                  jayt90 Feb 19, 2008 12:40 PM

                  I agree, somewhat, as I have apparently bought into the burr thing, and learned they are messy and problematic. My KA has only required a barley treatment 3 times in 2 years, but it is messy.
                  I got the Zassenhaus to prove a point (somewhat obsessively), that a superb cuppa can be made everyday, at home, with a hand grinder and an Aeropress.

                2. re: jayt90
                  d
                  DishyDiva Feb 20, 2008 10:18 AM

                  If you don't have barley on hand, rice grains work as well.

              2. b
                Buckethead Feb 19, 2008 08:17 AM

                I don't know about those two in particular, but the main difference (that matters) between coffee grinders is the grinding mechanism, either a high-speed spinning blade or a set of rotating burrs. A burr grinder is much better than a blade grinder, it grinds the beans at a lower speed and the coffee comes out in a more consistent size. Of course, burr grinders cost more. Which Cuisinart model are you looking at?

                3 Replies
                1. re: Buckethead
                  sleepycat Feb 19, 2008 01:37 PM

                  well i bought but didnt open
                  cuisinart grind central brushed stainless series 2.6l 18 cup capacity model dcg 12bcc

                  1. re: sleepycat
                    b
                    Buckethead Feb 19, 2008 07:04 PM

                    That's a blade grinder. Does he need a lot of coffee ground at once? It seems like the main thing that grinder has going for it is a large capacity.
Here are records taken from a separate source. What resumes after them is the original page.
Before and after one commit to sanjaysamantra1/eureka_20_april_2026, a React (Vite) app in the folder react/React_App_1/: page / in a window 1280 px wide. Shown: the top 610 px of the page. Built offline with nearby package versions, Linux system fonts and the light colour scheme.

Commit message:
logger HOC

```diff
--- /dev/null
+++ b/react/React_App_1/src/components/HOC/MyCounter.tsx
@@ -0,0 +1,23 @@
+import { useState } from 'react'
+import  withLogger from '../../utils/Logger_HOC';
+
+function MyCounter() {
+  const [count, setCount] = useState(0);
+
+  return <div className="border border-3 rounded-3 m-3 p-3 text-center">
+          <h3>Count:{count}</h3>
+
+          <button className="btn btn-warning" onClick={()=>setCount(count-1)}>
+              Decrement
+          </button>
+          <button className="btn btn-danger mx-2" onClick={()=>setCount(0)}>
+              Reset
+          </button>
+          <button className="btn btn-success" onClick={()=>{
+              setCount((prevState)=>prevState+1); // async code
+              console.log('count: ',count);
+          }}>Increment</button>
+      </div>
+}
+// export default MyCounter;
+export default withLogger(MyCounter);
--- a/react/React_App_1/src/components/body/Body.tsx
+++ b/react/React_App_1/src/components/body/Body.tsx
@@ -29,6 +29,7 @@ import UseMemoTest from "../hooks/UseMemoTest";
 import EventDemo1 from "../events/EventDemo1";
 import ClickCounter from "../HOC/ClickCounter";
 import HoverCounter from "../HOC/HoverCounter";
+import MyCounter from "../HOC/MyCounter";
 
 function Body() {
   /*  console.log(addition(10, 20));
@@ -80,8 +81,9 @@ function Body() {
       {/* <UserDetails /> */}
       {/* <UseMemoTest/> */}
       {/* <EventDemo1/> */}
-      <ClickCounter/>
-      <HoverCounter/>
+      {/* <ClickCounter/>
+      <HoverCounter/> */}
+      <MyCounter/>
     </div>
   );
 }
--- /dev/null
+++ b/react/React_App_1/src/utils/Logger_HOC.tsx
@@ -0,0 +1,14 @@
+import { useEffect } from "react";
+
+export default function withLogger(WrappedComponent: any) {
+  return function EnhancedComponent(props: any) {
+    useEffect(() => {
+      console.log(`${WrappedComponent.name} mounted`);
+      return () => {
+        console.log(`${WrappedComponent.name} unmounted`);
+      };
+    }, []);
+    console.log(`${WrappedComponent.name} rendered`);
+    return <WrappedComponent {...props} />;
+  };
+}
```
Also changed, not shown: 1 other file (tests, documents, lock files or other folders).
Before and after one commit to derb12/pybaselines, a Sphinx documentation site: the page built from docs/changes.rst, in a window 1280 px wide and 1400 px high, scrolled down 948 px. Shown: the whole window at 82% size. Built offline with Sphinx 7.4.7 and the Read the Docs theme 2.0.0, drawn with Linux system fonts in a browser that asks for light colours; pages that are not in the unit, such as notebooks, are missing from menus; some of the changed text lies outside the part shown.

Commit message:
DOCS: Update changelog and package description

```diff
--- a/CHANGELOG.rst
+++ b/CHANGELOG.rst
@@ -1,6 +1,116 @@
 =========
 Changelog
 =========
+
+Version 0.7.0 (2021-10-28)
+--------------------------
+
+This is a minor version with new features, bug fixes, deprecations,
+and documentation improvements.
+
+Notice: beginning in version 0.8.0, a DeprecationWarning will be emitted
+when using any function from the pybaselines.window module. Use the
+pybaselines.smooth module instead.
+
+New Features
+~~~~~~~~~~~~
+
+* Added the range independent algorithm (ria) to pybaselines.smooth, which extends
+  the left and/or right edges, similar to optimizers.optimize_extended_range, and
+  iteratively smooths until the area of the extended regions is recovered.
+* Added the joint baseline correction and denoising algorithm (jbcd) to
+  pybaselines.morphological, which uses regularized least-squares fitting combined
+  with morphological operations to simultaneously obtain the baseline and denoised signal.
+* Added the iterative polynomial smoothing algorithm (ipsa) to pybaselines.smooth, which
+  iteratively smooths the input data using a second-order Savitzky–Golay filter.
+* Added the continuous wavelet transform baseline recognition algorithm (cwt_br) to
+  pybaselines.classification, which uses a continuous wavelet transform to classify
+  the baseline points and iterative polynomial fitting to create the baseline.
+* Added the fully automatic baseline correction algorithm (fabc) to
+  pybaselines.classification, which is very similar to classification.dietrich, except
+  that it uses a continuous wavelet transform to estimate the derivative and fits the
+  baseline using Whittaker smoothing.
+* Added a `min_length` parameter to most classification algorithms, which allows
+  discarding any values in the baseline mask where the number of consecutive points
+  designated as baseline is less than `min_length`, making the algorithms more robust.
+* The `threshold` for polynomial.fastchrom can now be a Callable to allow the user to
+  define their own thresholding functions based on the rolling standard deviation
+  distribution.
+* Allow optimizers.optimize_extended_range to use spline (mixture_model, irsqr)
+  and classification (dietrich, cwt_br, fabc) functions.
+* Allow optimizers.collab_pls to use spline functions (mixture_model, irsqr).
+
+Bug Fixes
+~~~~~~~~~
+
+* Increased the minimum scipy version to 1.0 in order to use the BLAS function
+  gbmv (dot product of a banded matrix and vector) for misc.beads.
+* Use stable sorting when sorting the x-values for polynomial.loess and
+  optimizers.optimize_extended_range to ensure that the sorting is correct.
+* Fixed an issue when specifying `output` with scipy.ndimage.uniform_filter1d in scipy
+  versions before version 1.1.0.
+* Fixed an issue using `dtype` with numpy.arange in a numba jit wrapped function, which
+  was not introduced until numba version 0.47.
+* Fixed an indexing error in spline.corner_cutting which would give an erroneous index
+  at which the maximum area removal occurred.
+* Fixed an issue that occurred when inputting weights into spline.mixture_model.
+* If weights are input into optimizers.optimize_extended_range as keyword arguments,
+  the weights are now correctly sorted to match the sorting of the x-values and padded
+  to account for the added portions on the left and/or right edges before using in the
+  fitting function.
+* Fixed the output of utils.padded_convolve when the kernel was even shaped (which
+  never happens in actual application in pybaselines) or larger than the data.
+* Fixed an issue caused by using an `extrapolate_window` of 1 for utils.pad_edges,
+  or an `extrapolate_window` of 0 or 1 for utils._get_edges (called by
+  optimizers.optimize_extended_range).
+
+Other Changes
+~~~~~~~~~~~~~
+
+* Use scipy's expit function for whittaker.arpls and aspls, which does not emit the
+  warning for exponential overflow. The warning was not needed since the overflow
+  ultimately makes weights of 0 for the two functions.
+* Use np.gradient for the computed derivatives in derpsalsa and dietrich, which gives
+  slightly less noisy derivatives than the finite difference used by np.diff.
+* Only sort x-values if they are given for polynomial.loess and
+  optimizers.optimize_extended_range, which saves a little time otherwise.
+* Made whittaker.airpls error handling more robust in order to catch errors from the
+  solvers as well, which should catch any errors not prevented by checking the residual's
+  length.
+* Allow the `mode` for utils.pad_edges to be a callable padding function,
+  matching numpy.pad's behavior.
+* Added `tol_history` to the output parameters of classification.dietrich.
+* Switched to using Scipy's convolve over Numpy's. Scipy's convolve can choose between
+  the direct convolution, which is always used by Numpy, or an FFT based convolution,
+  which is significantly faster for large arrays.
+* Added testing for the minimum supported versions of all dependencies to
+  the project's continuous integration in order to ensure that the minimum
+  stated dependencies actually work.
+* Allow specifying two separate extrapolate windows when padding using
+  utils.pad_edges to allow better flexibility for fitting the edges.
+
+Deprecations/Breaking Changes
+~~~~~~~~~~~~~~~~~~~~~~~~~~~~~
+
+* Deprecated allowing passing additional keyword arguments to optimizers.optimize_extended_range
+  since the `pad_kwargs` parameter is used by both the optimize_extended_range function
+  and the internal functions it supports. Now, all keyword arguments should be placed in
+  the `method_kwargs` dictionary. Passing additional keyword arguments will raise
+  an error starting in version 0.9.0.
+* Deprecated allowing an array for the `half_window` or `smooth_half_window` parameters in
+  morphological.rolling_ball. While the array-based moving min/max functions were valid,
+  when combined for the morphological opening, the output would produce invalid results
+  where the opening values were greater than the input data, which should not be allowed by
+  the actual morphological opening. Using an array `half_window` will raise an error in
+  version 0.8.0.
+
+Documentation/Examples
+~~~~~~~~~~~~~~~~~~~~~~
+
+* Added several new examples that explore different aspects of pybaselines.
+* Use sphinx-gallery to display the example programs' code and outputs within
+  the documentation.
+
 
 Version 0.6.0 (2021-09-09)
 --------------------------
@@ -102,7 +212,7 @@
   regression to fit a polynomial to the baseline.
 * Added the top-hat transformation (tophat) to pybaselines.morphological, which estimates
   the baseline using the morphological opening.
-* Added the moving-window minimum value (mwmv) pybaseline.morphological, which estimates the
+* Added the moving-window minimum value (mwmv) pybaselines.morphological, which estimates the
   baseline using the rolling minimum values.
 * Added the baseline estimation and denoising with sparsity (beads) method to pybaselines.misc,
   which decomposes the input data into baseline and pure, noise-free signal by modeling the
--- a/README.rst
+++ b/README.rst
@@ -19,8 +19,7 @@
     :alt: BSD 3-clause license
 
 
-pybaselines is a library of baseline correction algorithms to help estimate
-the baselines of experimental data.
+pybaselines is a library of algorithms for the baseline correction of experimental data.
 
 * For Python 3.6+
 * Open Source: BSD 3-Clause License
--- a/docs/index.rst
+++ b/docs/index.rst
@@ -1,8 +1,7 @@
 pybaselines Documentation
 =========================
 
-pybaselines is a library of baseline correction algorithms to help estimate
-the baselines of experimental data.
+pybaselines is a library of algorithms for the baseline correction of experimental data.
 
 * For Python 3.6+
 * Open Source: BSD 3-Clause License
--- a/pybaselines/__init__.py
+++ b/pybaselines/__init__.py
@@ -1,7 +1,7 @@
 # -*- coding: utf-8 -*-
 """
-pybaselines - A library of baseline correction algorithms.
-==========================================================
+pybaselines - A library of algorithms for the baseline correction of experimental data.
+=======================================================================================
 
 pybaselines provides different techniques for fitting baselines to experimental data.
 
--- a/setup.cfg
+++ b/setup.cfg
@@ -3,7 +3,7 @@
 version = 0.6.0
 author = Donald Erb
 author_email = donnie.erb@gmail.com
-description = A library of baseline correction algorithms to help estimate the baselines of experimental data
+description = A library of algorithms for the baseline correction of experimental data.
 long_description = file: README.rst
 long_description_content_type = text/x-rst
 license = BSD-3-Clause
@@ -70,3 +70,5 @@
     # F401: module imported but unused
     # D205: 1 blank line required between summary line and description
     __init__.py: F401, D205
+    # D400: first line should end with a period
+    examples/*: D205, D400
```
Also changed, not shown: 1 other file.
Reviewers on Amazon don't seem to think much of its reliability though.

                    1. re: Buckethead
                      sleepycat Feb 19, 2008 08:33 PM

                      no he's just making it for himself hmmmmmm

                2. HillJ Feb 18, 2008 01:22 PM

                  My fav grinder remains the 20.00 Krups "whirly" grinder.
                  I own 3; coffee bean, tea leaves & whole spices.
                  Going on 23 years with the first one.
                  Good luck!

                  Show Hidden Posts